The fiscal and monetary emergency measures taken by the EU’s institutions in response to the pandemic communicated that there was a ‘pilot on the plane’, reassuring markets – and the public – that Europe was sticking together. In turn, this has helped address financial fragmentation, lowering sovereign bond spreads throughout the euro area.
The NGEU has coordinated fiscal expansion across the EU, stimulating public expenditure on green, sustainable and digital projects to encourage resilient and equitable growth. If the NGEU comes to an end in 2026 as planned, the critical next step will be to translate this temporary solution into long-lasting change. Similarly, the PEPP, while necessary to prop up financial markets against pandemic-related shocks, has proven that monetary policy has limited scope to fix underlying economic issues.
Though important first steps towards a deeper economic union, these programmes alone will not suffice to ensure Europe’s unity and resilience in the context of an increasingly antagonistic international environment.
For Buti, the quality of any new policy measure matters more than the quantity. Finer tuned policies could, for example, be designed to finance productive investments, rather than stoking demand inflation via broad strokes. In terms of next steps, the capital markets union, banking union and more permanent fiscal facility were among the reforms discussed.
First, Europe must establish a functioning capital markets union. The CMU initiative has been discussed since the 2008 financial crisis, gaining momentum after the UK’s departure from the EU. It is now more important than ever to meet the financing needs of economic recovery from the pandemic and war shocks, and to finance the green and digital transitions. There is an opportunity for the EU to capitalise on the success of the NGEU to deepen onshore capital markets and facilitate productive investment within the six pillars of the RRF.
Second, the banking union is necessary to ensure that EU banks are well regulated, supervised and sufficiently resilient in the face of external disruptions. The single supervisory mechanism and single resolution mechanism came into force in 2014 and 2015, respectively, with all euro area members admitted automatically. Nevertheless, the European Deposit Insurance Scheme proposed by the Commission – intended to protect depositors, improve financial stability and decrease banks’ moral hazards – has not yet been adopted.

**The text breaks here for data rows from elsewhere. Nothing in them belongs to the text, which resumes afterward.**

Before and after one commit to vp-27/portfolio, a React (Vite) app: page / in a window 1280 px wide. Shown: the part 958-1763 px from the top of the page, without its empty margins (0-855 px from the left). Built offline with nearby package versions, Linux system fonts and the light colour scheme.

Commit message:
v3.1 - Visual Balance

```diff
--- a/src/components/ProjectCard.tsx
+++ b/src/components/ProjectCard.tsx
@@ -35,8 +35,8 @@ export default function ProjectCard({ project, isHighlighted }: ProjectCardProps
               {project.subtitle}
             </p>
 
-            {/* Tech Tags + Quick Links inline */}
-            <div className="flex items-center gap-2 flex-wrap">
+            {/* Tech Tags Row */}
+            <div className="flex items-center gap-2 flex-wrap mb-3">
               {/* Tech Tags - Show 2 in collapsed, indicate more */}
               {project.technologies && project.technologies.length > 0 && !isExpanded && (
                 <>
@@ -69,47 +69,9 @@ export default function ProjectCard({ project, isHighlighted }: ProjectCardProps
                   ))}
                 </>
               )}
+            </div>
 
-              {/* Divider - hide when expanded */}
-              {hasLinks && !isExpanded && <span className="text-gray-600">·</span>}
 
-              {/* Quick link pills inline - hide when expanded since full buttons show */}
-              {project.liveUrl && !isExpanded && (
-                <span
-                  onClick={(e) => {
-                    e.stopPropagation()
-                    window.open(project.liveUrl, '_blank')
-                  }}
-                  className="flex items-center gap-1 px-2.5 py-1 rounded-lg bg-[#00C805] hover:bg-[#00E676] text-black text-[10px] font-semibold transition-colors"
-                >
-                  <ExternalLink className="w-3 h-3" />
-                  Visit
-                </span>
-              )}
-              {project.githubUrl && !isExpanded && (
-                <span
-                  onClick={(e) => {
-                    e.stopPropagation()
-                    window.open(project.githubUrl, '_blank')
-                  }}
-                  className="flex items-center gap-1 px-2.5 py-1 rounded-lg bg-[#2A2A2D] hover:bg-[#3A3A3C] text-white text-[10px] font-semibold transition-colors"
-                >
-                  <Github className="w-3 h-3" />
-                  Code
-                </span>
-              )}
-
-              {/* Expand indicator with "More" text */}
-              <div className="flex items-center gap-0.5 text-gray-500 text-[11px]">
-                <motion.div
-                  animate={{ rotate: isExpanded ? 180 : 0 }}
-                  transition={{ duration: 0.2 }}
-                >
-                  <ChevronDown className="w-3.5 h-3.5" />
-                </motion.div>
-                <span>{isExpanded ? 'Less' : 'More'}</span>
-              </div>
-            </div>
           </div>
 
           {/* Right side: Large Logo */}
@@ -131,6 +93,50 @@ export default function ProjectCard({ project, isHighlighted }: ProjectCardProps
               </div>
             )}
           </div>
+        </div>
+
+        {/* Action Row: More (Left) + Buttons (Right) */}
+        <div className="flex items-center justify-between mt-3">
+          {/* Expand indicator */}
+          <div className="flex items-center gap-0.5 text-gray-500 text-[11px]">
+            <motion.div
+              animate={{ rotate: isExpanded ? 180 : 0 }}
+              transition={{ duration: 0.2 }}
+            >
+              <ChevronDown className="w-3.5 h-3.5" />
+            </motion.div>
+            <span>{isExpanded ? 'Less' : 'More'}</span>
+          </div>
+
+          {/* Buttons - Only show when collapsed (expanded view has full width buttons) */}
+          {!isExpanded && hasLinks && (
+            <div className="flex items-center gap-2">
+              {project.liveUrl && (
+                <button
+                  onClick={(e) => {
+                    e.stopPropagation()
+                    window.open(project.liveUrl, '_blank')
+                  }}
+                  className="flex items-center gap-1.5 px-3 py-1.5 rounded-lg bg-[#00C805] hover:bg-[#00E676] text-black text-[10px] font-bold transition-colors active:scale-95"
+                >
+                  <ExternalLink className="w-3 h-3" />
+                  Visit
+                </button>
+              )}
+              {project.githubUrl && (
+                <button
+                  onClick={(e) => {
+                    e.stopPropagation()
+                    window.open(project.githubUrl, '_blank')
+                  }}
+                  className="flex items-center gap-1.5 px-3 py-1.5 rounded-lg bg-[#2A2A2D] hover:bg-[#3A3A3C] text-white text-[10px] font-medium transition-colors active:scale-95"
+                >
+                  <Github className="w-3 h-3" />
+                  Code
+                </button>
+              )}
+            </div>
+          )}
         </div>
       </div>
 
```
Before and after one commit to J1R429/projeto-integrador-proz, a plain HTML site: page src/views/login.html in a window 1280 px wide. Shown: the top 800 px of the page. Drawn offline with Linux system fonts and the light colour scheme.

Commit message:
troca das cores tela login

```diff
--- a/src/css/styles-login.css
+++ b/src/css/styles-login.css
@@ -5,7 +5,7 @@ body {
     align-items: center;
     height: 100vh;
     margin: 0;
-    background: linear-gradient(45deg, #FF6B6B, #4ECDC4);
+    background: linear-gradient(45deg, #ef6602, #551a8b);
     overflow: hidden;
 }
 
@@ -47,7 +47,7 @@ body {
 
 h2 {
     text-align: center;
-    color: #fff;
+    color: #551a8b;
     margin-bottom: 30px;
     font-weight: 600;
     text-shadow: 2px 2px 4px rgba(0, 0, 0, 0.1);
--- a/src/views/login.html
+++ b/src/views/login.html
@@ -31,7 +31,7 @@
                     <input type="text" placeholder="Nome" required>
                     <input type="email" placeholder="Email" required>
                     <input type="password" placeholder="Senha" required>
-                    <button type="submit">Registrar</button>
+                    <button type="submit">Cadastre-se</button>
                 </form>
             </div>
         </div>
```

Unlike the CMU, which has largely been stalled by technical roadblocks, progress on a more comprehensive banking union has been stalled by a lack of political impetus. This is likely to be the most challenging aspect of comprehensive financial reform. The roundtable attendees discussed how the political roadblock may now be less of an issue due to the pressing need for Europe to step up on the world stage.
Finally, as government debt has been bloated by pandemic fiscal stimulus, there is a need for a revision of the EU’s debt anchor. The so-called ‘escape clause’ of the Maastricht treaty rules was implemented at the outbreak of the pandemic, de facto suspending the rules of the stability and growth pact. This opportunity should be used to reform the EU’s fiscal architecture. Any fixed debt ceiling will need to be both credible and realistic.
In the face of a changing world, institutions must change with it. The EU has an opportunity to harness these crises to implement much-needed reform within its institutions and member states. As fiscal and monetary levers reach the end of their capacity, new instruments are needed to finance equitable and resilient growth in Europe. If these vulnerabilities are not addressed, it is difficult to believe that the EU can play a credible geopolitical role when exposed to all winds in a crisis.
Ellie Groves is Managing Director and Taylor Pearce is Economist at OMFIF’s Economic and Monetary Policy Institute.